-and, he, I knock and he kind of gives me a little brush off, and a knock again, and he comes over and he opens the door and he says "We're not open" and I say "Great. I'm not hungry. I'm here to do the setup for the digital screens and the video call for the event tonight." And he looks me up and down, and then up, and then down. And then realizing that I look straight out of Central Casting says "Oh thank god," ushers me into the room, sits me down at a table, hands me a waiver for being on camera. I look up and I see that my CEO and my COO are both here. And at this point I finally start to get a clear picture of what's happening. The event tonight is the launch party for this location. Mark has invited approximately 100 of his celebrity friends to come eat Wahlburgers, be famous, and to see the demo of his revolutionary new video chat product in his stores. It is to be the flagship episode of the new season of his reality TV show. Because every season focuses on some new innovation with the restaurants, and this season happened to be us. Over the course of the next five minutes, our VP of Sales would show up, tell all of us that, collectively, we needed to pick someone who was going to teach Mark Wahlberg how to use the product in the next 20 minutes on camera, for B roll mostly, for the episode. We did not have a choice. We picked me because, again, I looked straight out of Central Casting.
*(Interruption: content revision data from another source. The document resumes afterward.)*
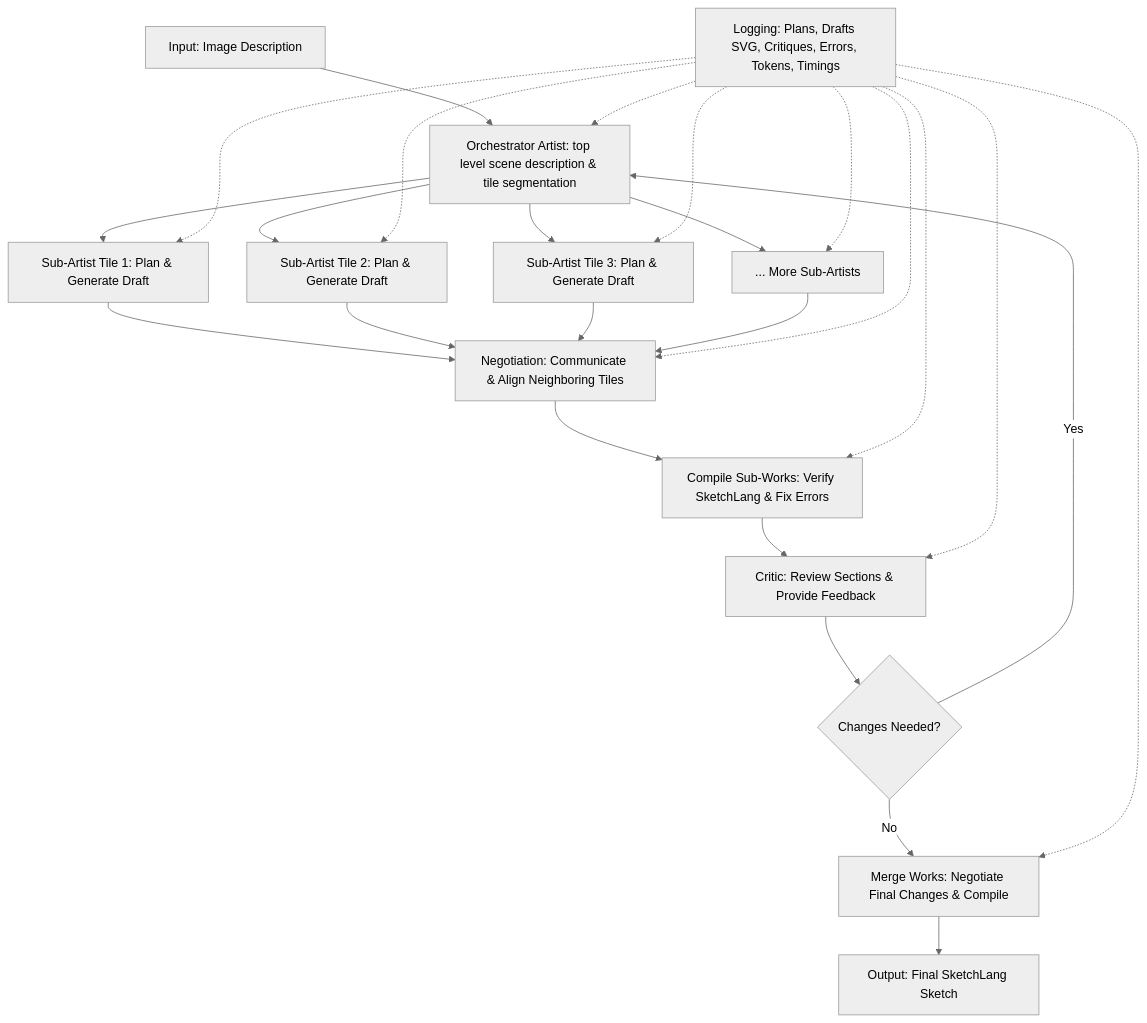
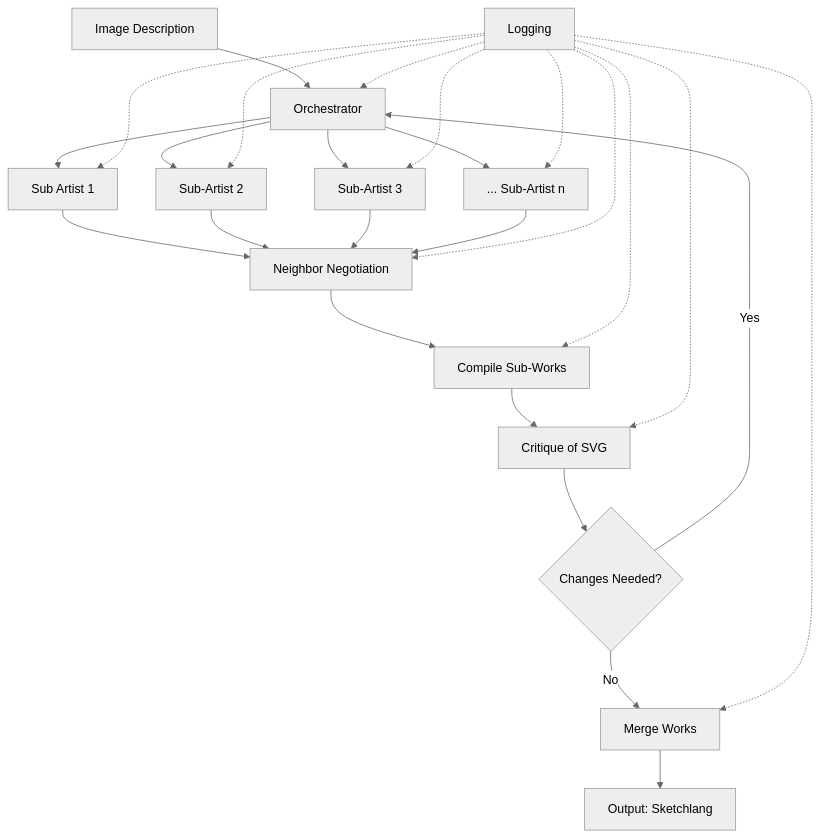
One commit to TheMaslowsDilemma/sketchthis-studio changed the diagram in README.md. Above: the diagram before and after it, drawn with Mermaid (neutral theme).

Commit message:
refine flow chart

````diff
--- a/README.md
+++ b/README.md
@@ -20,19 +20,19 @@
 ```mermaid
 flowchart TD
-    A[Input: Image Description] --> B[Orchestrator Artist: top level scene description & tile segmentation]
-    B --> C1[Sub-Artist Tile 1: Plan & Generate Draft]
-    B --> C2[Sub-Artist Tile 2: Plan & Generate Draft]
-    B --> C3[Sub-Artist Tile 3: Plan & Generate Draft]
-    B --> Cn[... More Sub-Artists]
-    C1 --> D[Negotiation: Communicate & Align Neighboring Tiles]
+    A[Image Description] --> B[Orchestrator]
+    B --> C1[Sub Artist 1]
+    B --> C2[Sub-Artist 2]
+    B --> C3[Sub-Artist 3]
+    B --> Cn[... Sub-Artist n]
+    C1 --> D[Neighbor Negotiation]
     C2 --> D
     C3 --> D
     Cn --> D
-    D --> E[Compile Sub-Works: Verify SketchLang & Fix Errors]
-    E --> F[Critic: Review Sections & Provide Feedback]
+    D --> E[Compile Sub-Works]
+    E --> F[Critique of SVG]
     F --> G{Changes Needed?}
     G -->|Yes| B
-    G -->|No| H[Merge Works: Negotiate Final Changes & Compile]
-    H --> I[Output: Final SketchLang Sketch]
-    J[Logging: Plans, Drafts SVG, Critiques, Errors, Tokens, Timings] -.-> B & C1 & C2 & C3 & Cn & D & E & F & H
+    G -->|No| H[Merge Works]
+    H --> I[Output: Sketchlang]
+    J[Logging] -.-> B & C1 & C2 & C3 & Cn & D & E & F & H
 ```
````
And so it's a blur, honestly, but I remember a few moments of standing with Mark Wahlberg, and his phone, walking him through installing Google Hangouts, because while we have done an amazing amount of integrations work here, we don't actually own the product that is powering the video chats. That's not our core business. And, and over the course of that scene, he tells me that he wants to be able to call out from this restaurant tonight. Have it show up on all of the TV screens in this restaurant. And I can't stop laughing because of the sheer absurdity of this situation. As I'm working on this more details about that critical open question, to whom does Mark Wahlberg want to call out, start trickling in. And I find out two things that I've become responsible for while I'm trying to code. The first is that Mark Wahlberg would like to call his mother.
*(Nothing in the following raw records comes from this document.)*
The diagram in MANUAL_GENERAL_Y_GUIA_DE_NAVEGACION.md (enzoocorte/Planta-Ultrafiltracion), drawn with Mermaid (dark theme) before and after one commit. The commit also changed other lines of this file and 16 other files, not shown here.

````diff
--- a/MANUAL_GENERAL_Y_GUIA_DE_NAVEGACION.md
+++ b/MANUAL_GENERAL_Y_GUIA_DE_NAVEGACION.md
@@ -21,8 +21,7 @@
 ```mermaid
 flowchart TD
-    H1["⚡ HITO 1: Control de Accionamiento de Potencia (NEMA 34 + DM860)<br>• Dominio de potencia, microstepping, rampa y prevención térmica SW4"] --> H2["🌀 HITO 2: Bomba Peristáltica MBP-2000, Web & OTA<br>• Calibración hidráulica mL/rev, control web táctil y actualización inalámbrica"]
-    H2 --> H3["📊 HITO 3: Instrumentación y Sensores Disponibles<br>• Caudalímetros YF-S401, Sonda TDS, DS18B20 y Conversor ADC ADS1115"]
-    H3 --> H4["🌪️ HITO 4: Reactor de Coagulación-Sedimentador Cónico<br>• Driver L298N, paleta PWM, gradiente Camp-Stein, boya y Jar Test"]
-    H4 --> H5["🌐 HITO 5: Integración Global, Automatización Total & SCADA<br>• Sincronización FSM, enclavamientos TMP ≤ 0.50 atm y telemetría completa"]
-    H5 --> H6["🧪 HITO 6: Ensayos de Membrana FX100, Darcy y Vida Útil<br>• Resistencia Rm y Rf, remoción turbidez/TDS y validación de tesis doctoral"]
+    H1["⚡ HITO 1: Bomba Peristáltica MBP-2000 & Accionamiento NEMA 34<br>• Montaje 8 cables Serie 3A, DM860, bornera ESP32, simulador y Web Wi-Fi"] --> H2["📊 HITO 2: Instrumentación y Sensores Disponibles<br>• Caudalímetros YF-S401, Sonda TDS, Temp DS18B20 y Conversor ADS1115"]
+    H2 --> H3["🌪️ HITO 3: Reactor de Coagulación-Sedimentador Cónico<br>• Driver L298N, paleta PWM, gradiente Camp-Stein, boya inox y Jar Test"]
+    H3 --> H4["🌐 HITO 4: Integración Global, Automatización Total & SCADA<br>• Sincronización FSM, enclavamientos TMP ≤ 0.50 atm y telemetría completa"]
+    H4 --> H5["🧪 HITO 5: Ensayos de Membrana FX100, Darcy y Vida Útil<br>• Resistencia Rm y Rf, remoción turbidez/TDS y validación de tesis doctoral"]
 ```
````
Lee Ngo 10:51
Of course, he would like to call his mother,
Patrick Perini 10:53
I become responsible for contacting Mark Wahlberg's assistant who was a wonderful, no nonsense man who has been tasked for the day with corralling his mother and helping her get set up in Google Hangouts and manage the call. We also figure out that he wants to call out to 10 other restaurants who, notably, don't have our product yet. And so our CEO takes this one, thankfully. And he becomes responsible over several hours for walking managers of Wahlburgers through going out to their local Best Buy, buying an iPad, downloading the Google Hangouts app, loading into our test Hangout, and etiquette for how you should behave when you're on with Mark, on camera.
Lee Ngo 11:50
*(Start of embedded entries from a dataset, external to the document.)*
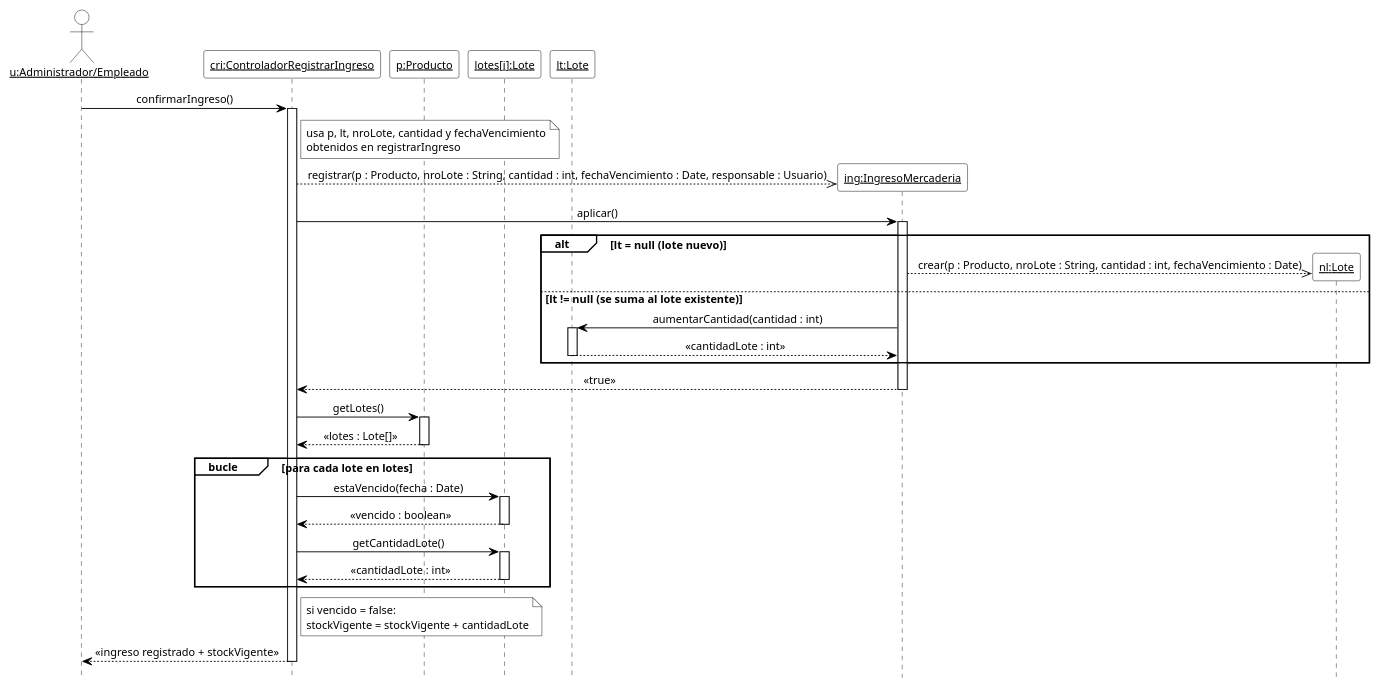
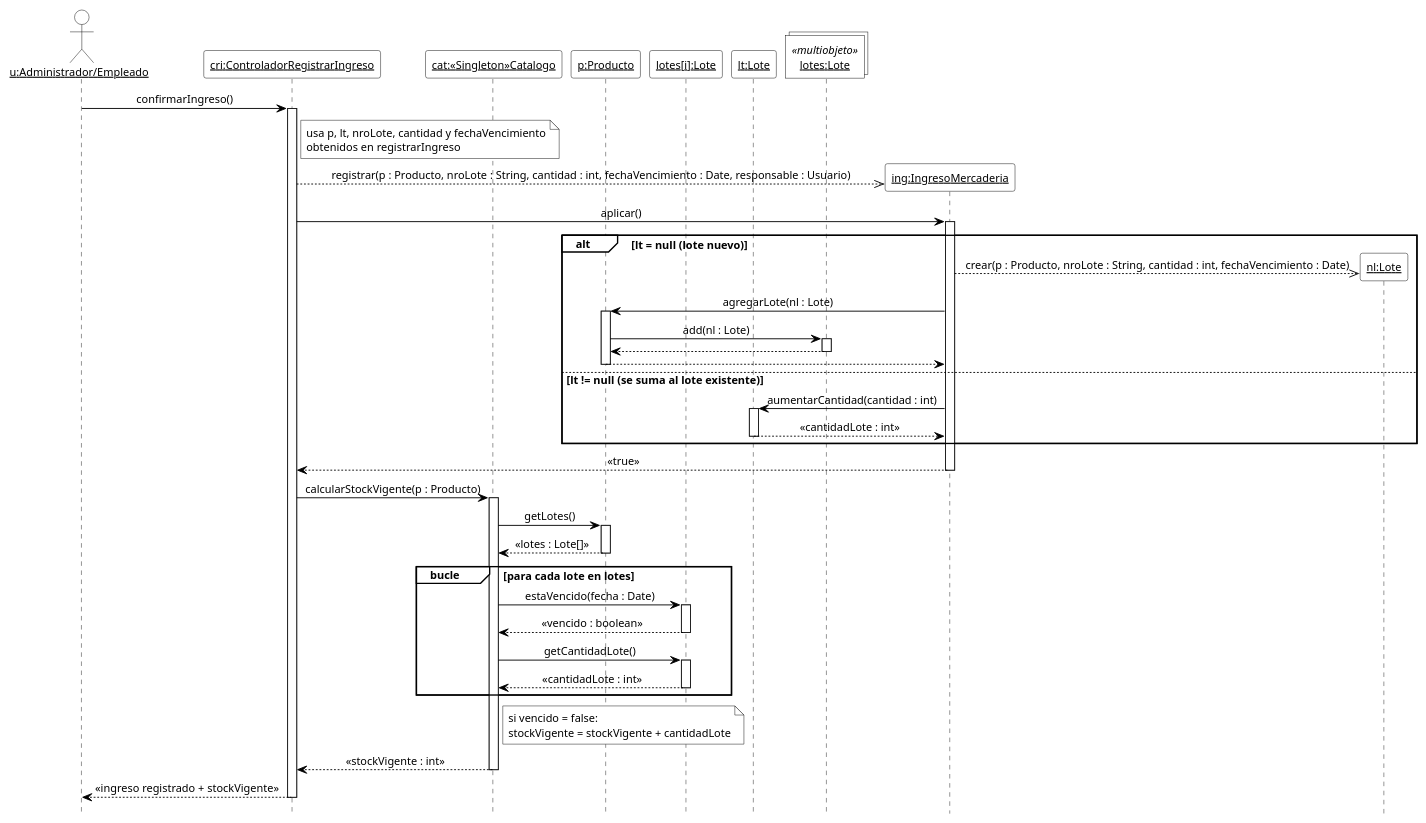
Before and after one commit to cirotop/Stock-Project: diagram 11 of 17 in 08-Diagrama De Secuencia/Diagramas_de_Secuencia.md, drawn with PlantUML. The commit also changed other lines of this file and 36 other files, not shown here.

````diff
--- a/08-Diagrama De Secuencia/Diagramas_de_Secuencia.md
+++ b/08-Diagrama De Secuencia/Diagramas_de_Secuencia.md
@@ -642,54 +783,64 @@
 ```plantuml
 @startuml DSD_CU-05_confirmarIngreso
 ' Diagrama de Secuencia de Diseño (DSD) - CU-05 Registrar ingreso de mercadería - confirmarIngreso
 ' Estilo de los ejemplos de la teoría (introducirArticulo / crearNuevaVenta).
 hide footbox
 skinparam shadowing false
 skinparam defaultFontName Arial
 skinparam defaultFontSize 12
 skinparam sequenceMessageAlign center
 skinparam ArrowColor black
 skinparam ParticipantBackgroundColor white
 skinparam ParticipantBorderColor black
+skinparam CollectionsBackgroundColor white
+skinparam CollectionsBorderColor black
 skinparam ActorBackgroundColor white
 skinparam ActorBorderColor black
 skinparam LifeLineBorderColor black
 skinparam LifeLineBackgroundColor white
 skinparam SequenceGroupBackgroundColor white
 skinparam SequenceGroupBorderColor black
 skinparam SequenceGroupHeaderFontColor black
 skinparam NoteBackgroundColor white
 skinparam NoteBorderColor black
 
 actor "<u>u:Administrador/Empleado</u>" as u
 participant "<u>cri:ControladorRegistrarIngreso</u>" as cri
+participant "<u>cat:«Singleton»Catalogo</u>" as cat
 participant "<u>p:Producto</u>" as p
 participant "<u>lotes[i]:Lote</u>" as li
 participant "<u>lt:Lote</u>" as lt
+collections "<u>lotes:Lote</u>" as ml <<multiobjeto>>
 
 u -> cri ++ : confirmarIngreso()
 note right of cri : usa p, lt, nroLote, cantidad y fechaVencimiento\nobtenidos en registrarIngreso
 create participant "<u>ing:IngresoMercaderia</u>" as ing
 cri -->> ing : registrar(p : Producto, nroLote : String, cantidad : int, fechaVencimiento : Date, responsable : Usuario)
 cri -> ing ++ : aplicar()
 alt lt = null (lote nuevo)
   create participant "<u>nl:Lote</u>" as nl
   ing -->> nl : crear(p : Producto, nroLote : String, cantidad : int, fechaVencimiento : Date)
+  ing -> p ++ : agregarLote(nl : Lote)
+  p -> ml ++ : add(nl : Lote)
+  ml --> p --
+  p --> ing --
 else lt != null (se suma al lote existente)
   ing -> lt ++ : aumentarCantidad(cantidad : int)
   lt --> ing -- : «cantidadLote : int»
 end
 ing --> cri -- : «true»
-cri -> p ++ : getLotes()
-p --> cri -- : «lotes : Lote[]»
+cri -> cat ++ : calcularStockVigente(p : Producto)
+cat -> p ++ : getLotes()
+p --> cat -- : «lotes : Lote[]»
 group bucle [para cada lote en lotes]
-  cri -> li ++ : estaVencido(fecha : Date)
-  li --> cri -- : «vencido : boolean»
-  cri -> li ++ : getCantidadLote()
-  li --> cri -- : «cantidadLote : int»
+  cat -> li ++ : estaVencido(fecha : Date)
+  li --> cat -- : «vencido : boolean»
+  cat -> li ++ : getCantidadLote()
+  li --> cat -- : «cantidadLote : int»
 end
-note right of cri : si vencido = false:\nstockVigente = stockVigente + cantidadLote
+note right of cat : si vencido = false:\nstockVigente = stockVigente + cantidadLote
+cat --> cri -- : «stockVigente : int»
 cri --> u -- : «ingreso registrado + stockVigente»
 
 @enduml
 ```
````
Patrick Perini 11:51
We managed to pull all of this together by the skin of our teeth. People start showing up for the actual event. So I'm managing these 10 restaurants and letting them know like, "Hey, hold on just a little bit longer. I know we said we would start at six, it's gonna be a little later, we're still waiting on some things. People are still arriving." Finally, 20 minutes after the last person who's supposed to have arrived does arrive, I get a call from the assistant, who says "I think we finally got it. We're going to patch her in now." And they patch in Mark Wahlberg's mother. Okay, great. We get to go live. As soon as I hit that live button, I realized that Google Hangouts isn't doing the swapping for different speakers correctly.
Lee Ngo 12:44
Oh, oh, no,
Patrick Perini 12:46
We get about ten seconds in and I realize oh, god, we're just seeing one restaurant that is particularly busy on screen. We've got Mark Wahlberg trying to talk to his mom. And we're only seeing this one Vegas restaurant, or wherever it was. This is bad. And so I stay in my lane and proceed to DJ the speaker. But, aside from a little bit of delay, we actually make it work. And everybody seems to be reasonably happy with it.
Lee Ngo 13:20
Something like this could mean it means little to nothing to me unless it's like a certain celebrity, but you could imagine the people who are walking into Wahlburgers might be, like, the acolyte of Mark Wahlberg and they are with it all the way, right?
Patrick Perini 13:34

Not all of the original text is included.